On a day a Portugal court cleared the extradition of gangster Abu Salem, a top Mumbai police officer declared that the force is preparing to “welcome back” druglord Iqbal Mirchi and Dawood Ibrahim’s point man Ejaz Lakdawala — two of the country’s most wanted fugitives.
Joint police commissioner Satyapal Singh said this morning that Mirchi and Lakdawala have been traced and are likely to be deported soon. Hours later, Singh changed his version on Mirchi, who changed the face of narcotics smuggling in India and has found a place on a US blacklist, and said he “got it wrong”.
Singh, apparently at the receiving end from Delhi for “jumping the gun”, said the information that Mirchi might be in the US could be misleading. “It is Allan Waters John, a US national wanted for some crimes in Mumbai, and not Mirchi, who has been detained.’’
In a curious coincidence, Singh was later in the evening transferred from the high-profile post. However, before his formal departure, at least one of Singh’s forecasts of the day was proved correct. Tariq Parvin, an aide of Dawood, was deported from Dubai to Mumbai and arrested tonight.
Mirchi is unlikely to be deported from the US or extradited to India even if he is traced to America and detained, according to sources in the US Congress associated with the drafting of a law under which Mirchi is now being tracked by the Americans.
A few weeks ago, President George W. Bush designated Mirchi a “kingpin” of the global drug trade under a 1999 US legislation: the Foreign Narcotics Kingpin Designation Act.
Experts in the law on Capitol Hill told The Telegraph that any person charged under the act faces 10 years’ imprisonment in the US and civil penalties of up to $1 million.
This implies that if Mirchi is detained in the US and charged under the “Kingpin” act — as the legislation is popularly known — he will first have to go through the US judicial process and serve any sentence imposed on him. Only then can he be extradited to India.
Congressional sources fear Mumbai police may have jumped the gun because Singh could be unfamiliar with the US law under which Mirchi already stands accused of being a druglord.
Other sources in the US government said there is a provision in bilateral agreements between the US and India which allows an Indian sentenced in a US court to serve the jail term in India and vice versa. This would provide for Mirchi’s repatriation to India.

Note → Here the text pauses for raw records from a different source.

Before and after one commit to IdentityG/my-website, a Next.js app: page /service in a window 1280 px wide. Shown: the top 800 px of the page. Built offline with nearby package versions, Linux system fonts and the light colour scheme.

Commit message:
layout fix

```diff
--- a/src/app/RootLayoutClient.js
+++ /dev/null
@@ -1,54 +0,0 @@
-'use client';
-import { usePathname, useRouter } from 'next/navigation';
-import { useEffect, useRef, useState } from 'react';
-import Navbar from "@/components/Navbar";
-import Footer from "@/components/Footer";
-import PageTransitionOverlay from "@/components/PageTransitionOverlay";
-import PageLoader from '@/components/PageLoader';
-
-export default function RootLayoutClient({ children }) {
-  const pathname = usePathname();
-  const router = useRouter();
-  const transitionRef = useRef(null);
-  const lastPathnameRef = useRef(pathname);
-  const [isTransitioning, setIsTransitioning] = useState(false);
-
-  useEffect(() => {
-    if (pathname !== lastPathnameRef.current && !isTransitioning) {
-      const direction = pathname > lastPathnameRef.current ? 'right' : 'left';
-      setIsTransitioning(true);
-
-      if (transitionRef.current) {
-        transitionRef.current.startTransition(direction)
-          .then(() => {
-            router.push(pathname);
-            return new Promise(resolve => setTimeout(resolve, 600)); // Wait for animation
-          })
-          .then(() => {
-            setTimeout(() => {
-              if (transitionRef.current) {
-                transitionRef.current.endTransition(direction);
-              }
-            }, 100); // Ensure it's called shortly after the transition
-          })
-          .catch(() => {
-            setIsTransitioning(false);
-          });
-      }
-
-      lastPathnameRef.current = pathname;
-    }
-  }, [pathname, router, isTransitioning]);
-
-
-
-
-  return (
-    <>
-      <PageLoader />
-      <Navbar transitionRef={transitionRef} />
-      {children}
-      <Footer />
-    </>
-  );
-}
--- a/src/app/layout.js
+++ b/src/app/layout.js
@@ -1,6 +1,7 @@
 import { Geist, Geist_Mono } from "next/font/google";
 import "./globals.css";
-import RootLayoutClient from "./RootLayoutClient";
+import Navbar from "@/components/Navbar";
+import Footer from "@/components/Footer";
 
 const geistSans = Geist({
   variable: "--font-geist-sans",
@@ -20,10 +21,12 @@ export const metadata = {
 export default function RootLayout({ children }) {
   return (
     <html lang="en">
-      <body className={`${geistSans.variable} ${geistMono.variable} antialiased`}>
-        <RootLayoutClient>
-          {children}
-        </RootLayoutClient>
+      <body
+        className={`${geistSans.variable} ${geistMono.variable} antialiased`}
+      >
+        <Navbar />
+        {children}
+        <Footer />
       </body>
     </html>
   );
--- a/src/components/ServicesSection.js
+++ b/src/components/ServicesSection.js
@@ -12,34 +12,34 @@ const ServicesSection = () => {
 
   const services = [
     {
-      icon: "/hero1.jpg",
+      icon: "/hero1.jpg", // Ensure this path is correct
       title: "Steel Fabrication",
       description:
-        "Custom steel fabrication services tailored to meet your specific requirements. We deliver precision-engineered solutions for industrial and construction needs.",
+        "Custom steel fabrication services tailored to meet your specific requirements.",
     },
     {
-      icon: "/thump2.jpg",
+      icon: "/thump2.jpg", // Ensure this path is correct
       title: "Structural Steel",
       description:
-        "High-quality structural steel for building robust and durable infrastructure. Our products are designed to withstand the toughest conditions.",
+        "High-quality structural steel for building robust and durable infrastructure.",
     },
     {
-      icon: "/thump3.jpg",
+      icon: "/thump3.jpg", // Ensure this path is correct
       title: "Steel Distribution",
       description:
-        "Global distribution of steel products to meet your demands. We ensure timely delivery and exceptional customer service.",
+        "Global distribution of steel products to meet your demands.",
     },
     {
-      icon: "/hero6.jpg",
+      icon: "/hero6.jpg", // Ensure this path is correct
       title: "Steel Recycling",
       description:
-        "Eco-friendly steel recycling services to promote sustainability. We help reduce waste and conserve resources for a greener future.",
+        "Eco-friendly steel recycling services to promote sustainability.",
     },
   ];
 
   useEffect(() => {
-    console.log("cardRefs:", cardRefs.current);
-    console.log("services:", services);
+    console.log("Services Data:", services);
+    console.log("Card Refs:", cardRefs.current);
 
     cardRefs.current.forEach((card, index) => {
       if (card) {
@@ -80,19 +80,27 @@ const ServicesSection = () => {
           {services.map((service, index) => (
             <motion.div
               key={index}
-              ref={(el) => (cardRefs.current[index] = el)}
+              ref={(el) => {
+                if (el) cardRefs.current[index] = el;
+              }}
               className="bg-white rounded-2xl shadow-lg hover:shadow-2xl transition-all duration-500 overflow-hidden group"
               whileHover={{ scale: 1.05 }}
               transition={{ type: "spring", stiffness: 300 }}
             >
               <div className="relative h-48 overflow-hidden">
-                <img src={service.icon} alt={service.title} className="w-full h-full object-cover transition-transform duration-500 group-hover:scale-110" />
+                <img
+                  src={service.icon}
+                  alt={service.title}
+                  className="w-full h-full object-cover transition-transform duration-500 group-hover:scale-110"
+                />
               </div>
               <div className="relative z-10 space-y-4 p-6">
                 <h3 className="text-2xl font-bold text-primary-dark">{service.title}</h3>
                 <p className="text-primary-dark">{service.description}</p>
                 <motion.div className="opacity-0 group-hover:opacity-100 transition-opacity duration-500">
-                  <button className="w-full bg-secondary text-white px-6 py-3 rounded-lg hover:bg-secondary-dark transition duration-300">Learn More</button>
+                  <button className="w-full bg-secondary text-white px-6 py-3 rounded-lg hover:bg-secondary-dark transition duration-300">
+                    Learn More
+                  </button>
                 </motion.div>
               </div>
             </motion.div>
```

However, this can happen only after Mirchi is charged and sentenced under the “Kingpin” act. He would also have the right to appeal any sentence, implying that any repatriation, if at all, could take years.
The Americans are now in the process of working together with the UK, Pakistan, the United Arab Emirates (UAE) and India on creating a noose for Mirchi following his recent designation by Bush as a druglord.
There is no indication or any confirmation that Mirchi has been traced to the US, as claimed by Mumbai police. Sources here said Mirchi was last known to be in the UK, where he was running a legal rice milling business, although he frequently travels to Karachi, lately avoiding the UAE.
However, Mumbai police seemed to be more sure of Lakdawala, who has been accused of being part of the ring that masterminded the Bombay blasts of the last decade. Singh said Lakdawala has been detained but did not say in which country.
The deported Parvin is believed to have evinced interest in coming back to India so that he can face charges. Crime branch officers, who had been talking about Parvin’s deportation to India from Dubai, said that the Dawood aide had “expressed his desire to return to Mumbai and face legal consequences of the crimes he had committed before he fled to the emirate”.
If Lakdawala and Mirchi also come to India, it will be a major shot in the arm for Indian police and a bigger victory than the deportation last year of Iqbal Kaskar, Dawood’s younger brother. It is widely believed that Kaskar was “sent back” so that he could look after his elder brother’s disintegrating crime empire.